● Work order: Filter the entries below down to the lines that hold "sites".

● Records provided:
◆ ◆ ◆ ◆ ◆ ◆ ◆

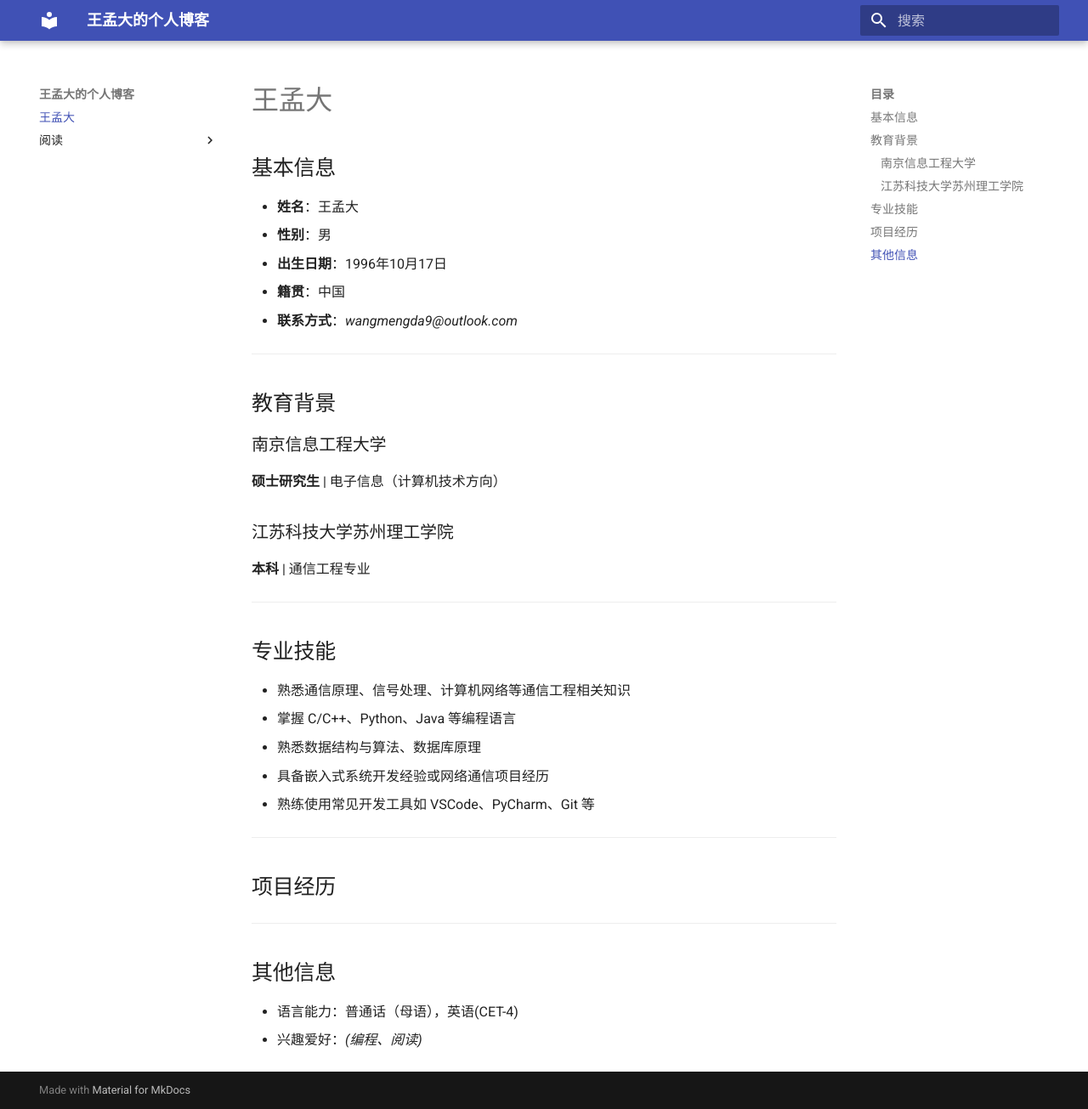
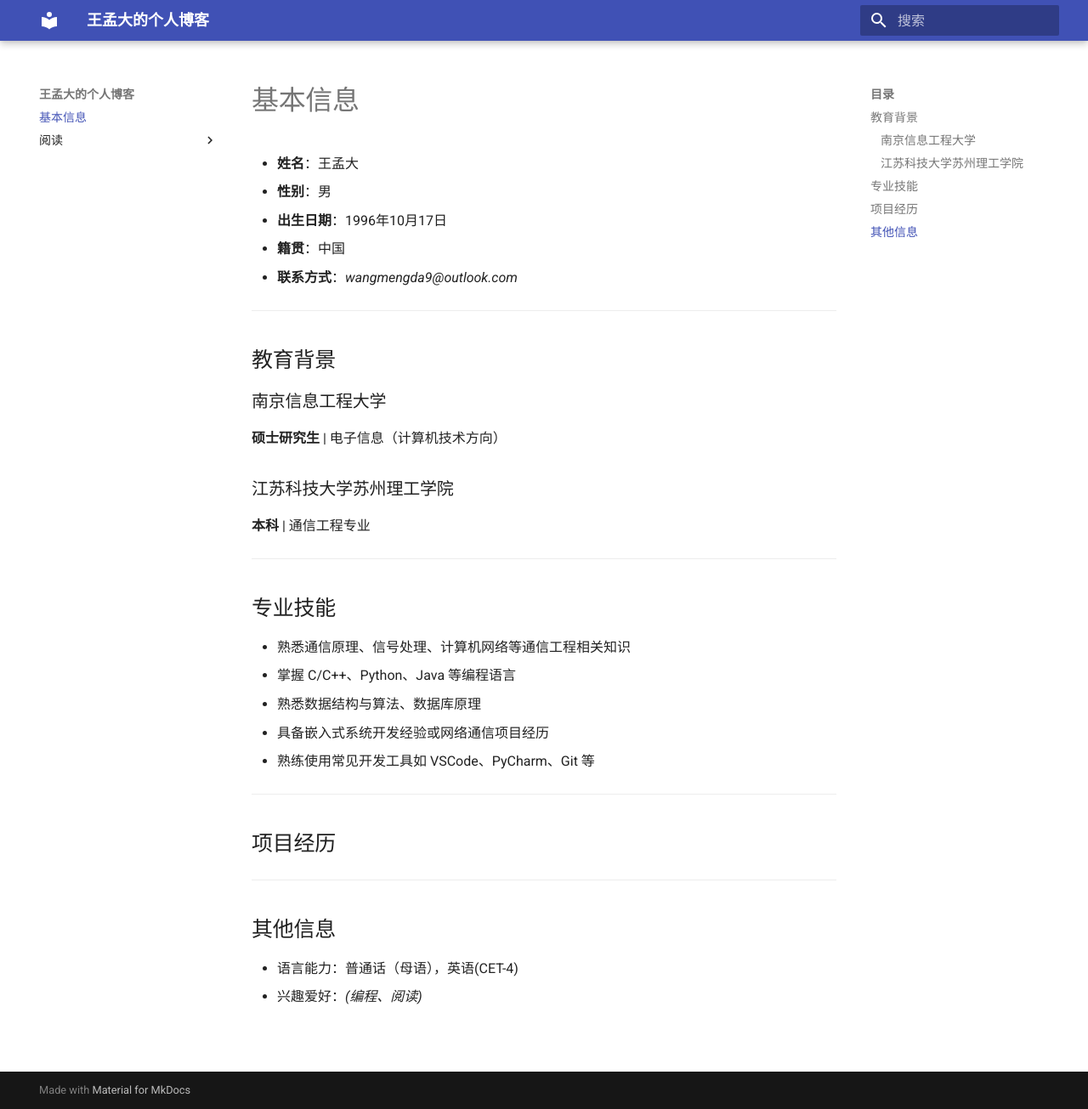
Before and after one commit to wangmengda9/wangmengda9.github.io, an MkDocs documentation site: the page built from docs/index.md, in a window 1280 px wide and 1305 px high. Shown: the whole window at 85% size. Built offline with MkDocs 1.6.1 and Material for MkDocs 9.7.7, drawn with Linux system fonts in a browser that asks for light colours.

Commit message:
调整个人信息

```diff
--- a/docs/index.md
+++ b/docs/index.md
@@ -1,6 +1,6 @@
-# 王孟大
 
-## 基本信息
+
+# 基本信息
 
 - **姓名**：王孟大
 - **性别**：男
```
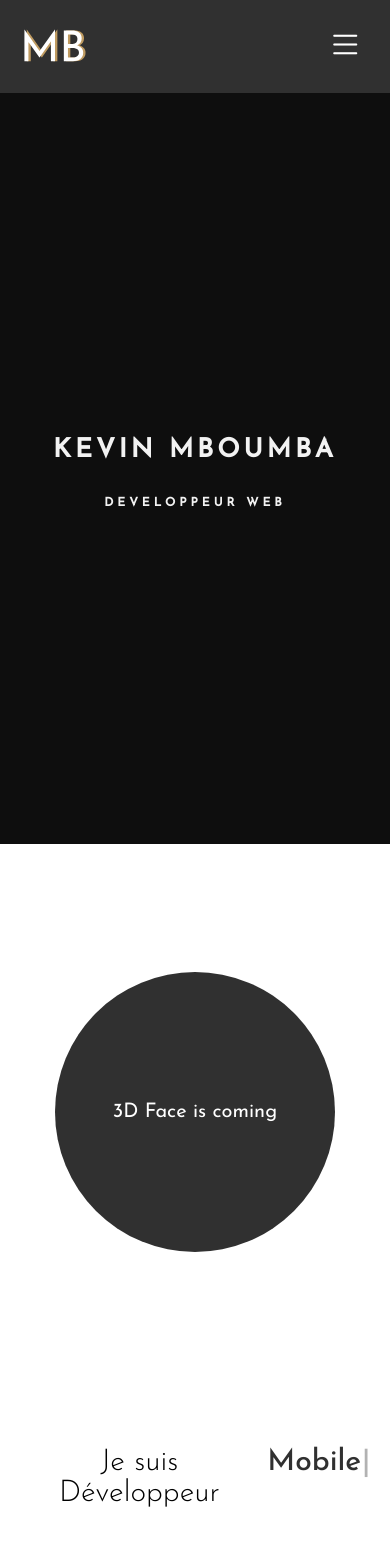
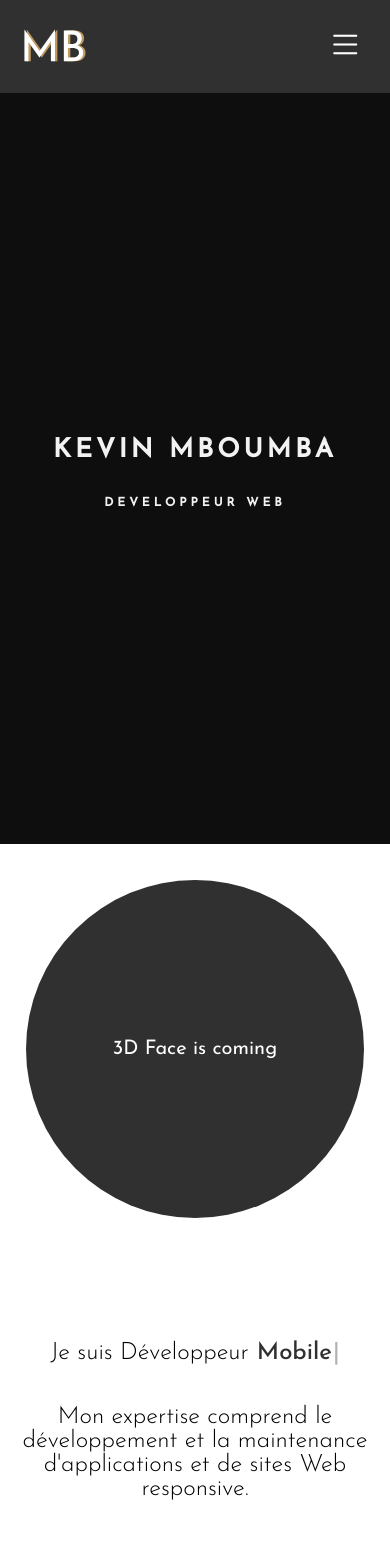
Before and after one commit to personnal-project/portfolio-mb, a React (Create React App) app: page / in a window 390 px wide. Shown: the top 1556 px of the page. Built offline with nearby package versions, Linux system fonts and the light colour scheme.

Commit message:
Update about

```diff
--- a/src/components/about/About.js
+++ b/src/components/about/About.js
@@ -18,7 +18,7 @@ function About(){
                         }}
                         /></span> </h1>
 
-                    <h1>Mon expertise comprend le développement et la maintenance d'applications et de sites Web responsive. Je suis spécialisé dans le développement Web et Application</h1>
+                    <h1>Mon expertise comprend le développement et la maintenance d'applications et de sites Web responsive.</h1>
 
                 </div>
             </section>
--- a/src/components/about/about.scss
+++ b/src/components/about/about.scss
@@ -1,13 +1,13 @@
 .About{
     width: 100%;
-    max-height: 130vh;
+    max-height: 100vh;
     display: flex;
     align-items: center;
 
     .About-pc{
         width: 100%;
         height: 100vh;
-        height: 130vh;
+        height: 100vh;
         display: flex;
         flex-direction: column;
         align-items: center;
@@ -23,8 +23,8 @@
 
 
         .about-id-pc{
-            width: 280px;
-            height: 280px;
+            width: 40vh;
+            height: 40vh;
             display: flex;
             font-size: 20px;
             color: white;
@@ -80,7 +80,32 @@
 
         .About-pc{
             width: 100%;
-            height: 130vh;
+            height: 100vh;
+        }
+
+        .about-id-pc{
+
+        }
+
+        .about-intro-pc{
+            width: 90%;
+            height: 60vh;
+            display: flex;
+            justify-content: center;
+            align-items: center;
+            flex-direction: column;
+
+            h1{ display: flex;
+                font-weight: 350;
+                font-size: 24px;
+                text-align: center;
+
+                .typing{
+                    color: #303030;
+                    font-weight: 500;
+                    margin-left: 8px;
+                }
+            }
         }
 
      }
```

◆ ◆ ◆ ◆ ◆ ◆ ◆

● Problem solution:
-                    <h1>Mon expertise comprend le développement et la maintenance d'applications et de sites Web responsive. Je suis spécialisé dans le développement Web et Application</h1>
+                    <h1>Mon expertise comprend le développement et la maintenance d'applications et de sites Web responsive.</h1>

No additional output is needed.